■ PROVIDED DATA:
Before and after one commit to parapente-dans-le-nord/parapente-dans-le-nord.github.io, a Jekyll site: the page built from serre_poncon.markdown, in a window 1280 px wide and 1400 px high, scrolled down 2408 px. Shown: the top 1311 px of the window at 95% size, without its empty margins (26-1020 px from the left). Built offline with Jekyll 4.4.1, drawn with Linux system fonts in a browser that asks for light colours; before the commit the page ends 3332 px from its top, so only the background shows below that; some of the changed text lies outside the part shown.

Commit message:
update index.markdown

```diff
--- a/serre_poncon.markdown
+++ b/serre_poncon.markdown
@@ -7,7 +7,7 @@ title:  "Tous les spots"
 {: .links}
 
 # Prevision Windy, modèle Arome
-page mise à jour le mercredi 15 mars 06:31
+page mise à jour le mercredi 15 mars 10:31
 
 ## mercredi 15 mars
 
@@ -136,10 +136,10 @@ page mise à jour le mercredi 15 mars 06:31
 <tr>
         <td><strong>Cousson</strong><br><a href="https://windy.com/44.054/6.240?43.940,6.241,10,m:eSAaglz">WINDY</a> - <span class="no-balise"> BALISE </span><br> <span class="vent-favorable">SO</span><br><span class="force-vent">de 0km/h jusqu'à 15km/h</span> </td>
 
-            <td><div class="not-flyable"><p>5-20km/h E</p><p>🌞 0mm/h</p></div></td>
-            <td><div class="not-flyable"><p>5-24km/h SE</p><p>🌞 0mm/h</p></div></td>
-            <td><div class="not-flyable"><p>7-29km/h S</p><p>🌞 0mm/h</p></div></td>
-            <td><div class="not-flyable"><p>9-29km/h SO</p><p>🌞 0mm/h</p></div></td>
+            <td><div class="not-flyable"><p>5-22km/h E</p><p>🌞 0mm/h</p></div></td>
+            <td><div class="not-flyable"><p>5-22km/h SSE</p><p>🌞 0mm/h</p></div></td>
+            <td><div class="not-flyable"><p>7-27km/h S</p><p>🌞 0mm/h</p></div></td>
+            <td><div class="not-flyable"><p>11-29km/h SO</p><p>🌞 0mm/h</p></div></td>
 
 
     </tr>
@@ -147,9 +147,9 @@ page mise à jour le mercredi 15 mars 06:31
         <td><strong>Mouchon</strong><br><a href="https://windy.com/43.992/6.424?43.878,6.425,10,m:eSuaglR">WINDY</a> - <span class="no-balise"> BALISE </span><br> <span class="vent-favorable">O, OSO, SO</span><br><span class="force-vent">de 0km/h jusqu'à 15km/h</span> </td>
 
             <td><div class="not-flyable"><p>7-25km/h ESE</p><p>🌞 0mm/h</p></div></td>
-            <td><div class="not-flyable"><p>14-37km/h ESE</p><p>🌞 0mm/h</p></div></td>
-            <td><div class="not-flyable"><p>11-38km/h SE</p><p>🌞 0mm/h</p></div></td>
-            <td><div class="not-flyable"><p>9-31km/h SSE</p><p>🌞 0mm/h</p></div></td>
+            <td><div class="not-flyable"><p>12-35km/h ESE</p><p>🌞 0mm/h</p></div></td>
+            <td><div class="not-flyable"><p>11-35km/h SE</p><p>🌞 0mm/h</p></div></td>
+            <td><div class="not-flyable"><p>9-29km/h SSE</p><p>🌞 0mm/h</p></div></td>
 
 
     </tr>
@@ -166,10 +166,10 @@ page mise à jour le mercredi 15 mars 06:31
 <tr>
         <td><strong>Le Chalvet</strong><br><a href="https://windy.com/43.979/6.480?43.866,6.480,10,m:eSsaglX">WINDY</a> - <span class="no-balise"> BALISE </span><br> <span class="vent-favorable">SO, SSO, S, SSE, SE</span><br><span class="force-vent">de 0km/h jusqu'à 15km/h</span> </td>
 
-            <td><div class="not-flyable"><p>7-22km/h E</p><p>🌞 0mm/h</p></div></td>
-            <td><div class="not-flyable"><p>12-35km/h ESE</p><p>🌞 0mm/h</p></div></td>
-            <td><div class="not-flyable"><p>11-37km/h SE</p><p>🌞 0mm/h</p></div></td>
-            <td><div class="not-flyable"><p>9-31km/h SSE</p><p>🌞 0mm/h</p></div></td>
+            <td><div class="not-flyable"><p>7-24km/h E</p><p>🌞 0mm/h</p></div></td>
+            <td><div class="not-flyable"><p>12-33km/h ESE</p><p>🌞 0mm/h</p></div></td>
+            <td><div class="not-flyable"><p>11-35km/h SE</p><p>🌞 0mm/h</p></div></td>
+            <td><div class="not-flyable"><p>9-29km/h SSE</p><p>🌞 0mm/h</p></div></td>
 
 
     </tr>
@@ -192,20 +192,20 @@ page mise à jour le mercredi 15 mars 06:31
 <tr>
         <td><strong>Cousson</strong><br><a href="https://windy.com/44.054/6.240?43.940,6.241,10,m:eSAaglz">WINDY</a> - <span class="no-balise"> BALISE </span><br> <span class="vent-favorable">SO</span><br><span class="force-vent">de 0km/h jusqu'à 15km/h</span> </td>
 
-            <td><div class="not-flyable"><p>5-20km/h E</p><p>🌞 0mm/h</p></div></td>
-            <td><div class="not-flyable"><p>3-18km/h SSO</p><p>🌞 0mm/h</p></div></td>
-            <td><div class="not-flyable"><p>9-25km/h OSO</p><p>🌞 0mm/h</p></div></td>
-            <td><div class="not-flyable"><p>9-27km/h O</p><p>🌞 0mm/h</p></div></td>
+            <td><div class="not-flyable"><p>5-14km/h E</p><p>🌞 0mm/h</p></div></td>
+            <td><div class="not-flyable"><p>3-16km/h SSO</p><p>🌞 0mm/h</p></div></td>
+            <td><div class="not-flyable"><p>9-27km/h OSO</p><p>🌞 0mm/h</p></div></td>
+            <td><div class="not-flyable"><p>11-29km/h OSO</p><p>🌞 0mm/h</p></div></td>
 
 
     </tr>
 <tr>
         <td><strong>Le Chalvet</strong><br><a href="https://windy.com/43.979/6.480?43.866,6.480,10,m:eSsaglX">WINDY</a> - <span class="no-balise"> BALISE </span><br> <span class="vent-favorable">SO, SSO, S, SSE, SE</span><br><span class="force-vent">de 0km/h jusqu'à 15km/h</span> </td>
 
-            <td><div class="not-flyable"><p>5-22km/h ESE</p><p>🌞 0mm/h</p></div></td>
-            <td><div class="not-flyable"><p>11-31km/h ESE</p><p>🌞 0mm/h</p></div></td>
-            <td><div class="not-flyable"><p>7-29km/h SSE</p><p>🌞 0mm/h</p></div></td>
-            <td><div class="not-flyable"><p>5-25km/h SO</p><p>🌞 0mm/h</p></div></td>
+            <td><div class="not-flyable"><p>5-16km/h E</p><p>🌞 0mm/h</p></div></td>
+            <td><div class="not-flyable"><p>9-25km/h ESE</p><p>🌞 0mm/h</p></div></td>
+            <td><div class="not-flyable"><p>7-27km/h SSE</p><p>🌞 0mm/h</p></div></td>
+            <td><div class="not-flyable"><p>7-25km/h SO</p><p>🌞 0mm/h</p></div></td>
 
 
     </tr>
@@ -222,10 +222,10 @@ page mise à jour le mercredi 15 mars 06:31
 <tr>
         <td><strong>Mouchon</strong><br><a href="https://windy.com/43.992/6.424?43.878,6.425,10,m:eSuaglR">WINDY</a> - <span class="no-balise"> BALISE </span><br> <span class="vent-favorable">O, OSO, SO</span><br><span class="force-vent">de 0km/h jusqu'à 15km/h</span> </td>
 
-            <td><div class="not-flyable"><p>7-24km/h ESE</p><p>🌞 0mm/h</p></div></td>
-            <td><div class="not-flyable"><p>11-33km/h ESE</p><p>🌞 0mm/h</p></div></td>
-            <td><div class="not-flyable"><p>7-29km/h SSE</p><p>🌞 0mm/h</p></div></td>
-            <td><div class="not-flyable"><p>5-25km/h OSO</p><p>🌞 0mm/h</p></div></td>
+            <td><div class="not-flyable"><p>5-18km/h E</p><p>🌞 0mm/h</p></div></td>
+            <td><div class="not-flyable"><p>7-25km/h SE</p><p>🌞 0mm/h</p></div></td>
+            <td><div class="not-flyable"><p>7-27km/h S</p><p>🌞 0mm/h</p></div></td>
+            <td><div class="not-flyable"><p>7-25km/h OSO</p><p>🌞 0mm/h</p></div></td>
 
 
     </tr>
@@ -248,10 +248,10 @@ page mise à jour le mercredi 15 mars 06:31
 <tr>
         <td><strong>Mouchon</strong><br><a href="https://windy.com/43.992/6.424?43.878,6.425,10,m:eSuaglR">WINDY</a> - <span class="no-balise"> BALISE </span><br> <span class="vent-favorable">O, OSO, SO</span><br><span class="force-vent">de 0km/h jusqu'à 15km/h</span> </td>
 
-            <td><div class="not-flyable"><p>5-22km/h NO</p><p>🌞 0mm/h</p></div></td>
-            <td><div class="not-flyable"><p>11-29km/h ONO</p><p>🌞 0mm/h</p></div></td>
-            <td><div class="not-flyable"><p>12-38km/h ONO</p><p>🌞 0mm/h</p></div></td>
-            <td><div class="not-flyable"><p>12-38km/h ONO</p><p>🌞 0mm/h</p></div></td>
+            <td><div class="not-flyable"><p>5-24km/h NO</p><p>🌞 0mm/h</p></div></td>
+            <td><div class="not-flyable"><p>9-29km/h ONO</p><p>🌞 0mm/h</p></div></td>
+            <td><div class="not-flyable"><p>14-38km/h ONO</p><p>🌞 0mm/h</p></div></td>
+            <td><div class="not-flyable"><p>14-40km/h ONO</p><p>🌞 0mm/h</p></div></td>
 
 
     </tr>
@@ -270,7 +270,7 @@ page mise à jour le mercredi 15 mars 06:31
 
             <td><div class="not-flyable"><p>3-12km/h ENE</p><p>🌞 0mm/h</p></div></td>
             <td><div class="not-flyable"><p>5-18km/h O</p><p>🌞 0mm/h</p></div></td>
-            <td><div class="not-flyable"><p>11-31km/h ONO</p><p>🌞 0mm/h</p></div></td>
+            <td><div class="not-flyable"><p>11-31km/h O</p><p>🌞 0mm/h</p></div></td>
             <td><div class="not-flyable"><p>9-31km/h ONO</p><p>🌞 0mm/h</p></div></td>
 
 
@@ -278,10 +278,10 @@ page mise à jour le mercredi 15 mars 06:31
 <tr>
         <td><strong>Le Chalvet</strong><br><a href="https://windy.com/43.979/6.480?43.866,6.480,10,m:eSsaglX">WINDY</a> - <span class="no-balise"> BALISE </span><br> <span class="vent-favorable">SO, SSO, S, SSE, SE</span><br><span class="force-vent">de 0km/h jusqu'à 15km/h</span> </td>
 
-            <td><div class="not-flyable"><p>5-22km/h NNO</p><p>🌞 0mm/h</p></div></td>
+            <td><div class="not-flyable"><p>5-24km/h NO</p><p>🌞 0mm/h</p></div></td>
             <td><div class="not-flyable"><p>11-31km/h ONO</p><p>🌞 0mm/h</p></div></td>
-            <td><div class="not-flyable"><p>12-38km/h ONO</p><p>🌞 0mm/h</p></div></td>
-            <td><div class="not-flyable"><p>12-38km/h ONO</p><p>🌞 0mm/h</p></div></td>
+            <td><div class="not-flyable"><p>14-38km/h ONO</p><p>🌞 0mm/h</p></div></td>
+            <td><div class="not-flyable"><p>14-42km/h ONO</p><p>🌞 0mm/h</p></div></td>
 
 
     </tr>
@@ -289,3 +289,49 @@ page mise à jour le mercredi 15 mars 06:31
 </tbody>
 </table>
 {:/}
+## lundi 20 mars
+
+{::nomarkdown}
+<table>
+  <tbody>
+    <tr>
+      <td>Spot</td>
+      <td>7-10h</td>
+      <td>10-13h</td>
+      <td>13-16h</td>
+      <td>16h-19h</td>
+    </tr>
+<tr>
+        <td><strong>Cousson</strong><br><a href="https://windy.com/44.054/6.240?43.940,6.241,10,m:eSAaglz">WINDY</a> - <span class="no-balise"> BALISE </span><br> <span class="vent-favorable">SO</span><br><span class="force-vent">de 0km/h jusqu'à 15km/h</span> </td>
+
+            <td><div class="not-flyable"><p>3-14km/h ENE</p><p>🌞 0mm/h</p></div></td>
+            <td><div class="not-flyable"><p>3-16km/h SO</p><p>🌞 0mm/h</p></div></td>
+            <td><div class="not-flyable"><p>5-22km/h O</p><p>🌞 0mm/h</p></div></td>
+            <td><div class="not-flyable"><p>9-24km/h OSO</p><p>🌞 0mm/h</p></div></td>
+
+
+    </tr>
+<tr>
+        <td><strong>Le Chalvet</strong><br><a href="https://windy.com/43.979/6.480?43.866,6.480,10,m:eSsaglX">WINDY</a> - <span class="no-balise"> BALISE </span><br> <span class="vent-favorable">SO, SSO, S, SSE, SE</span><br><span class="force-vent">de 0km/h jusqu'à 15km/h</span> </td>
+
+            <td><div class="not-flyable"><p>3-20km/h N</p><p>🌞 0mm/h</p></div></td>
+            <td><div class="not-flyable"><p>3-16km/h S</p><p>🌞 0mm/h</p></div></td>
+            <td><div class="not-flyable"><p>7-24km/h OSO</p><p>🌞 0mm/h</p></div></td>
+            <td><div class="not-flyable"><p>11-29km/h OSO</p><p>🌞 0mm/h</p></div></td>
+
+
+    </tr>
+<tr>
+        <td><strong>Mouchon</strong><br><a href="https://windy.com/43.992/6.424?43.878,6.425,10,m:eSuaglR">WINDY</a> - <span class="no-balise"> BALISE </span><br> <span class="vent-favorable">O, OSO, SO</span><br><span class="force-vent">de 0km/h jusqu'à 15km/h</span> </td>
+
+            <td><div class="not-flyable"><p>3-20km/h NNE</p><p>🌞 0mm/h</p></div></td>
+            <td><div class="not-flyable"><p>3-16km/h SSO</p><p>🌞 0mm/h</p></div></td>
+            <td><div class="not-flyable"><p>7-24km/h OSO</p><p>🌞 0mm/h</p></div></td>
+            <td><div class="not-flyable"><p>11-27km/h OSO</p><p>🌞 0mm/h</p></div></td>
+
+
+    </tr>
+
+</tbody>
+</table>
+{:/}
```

■ WORK REQUIRED: Among the lines above, find those holding "page" and copy each one.

■ SOLVED PROBLEM:
Before and after one commit to parapente-dans-le-nord/parapente-dans-le-nord.github.io, a Jekyll site: the page built from serre_poncon.markdown, in a window 1280 px wide and 1400 px high, scrolled down 2408 px. Shown: the top 1311 px of the window at 95% size, without its empty margins (26-1020 px from the left). Built offline with Jekyll 4.4.1, drawn with Linux system fonts in a browser that asks for light colours; before the commit the page ends 3332 px from its top, so only the background shows below that; some of the changed text lies outside the part shown.
-page mise à jour le mercredi 15 mars 06:31
+page mise à jour le mercredi 15 mars 10:31
@@ -136,10 +136,10 @@ page mise à jour le mercredi 15 mars 06:31
@@ -147,9 +147,9 @@ page mise à jour le mercredi 15 mars 06:31
@@ -166,10 +166,10 @@ page mise à jour le mercredi 15 mars 06:31
@@ -192,20 +192,20 @@ page mise à jour le mercredi 15 mars 06:31
@@ -222,10 +222,10 @@ page mise à jour le mercredi 15 mars 06:31
@@ -248,10 +248,10 @@ page mise à jour le mercredi 15 mars 06:31
@@ -270,7 +270,7 @@ page mise à jour le mercredi 15 mars 06:31
@@ -278,10 +278,10 @@ page mise à jour le mercredi 15 mars 06:31
@@ -289,3 +289,49 @@ page mise à jour le mercredi 15 mars 06:31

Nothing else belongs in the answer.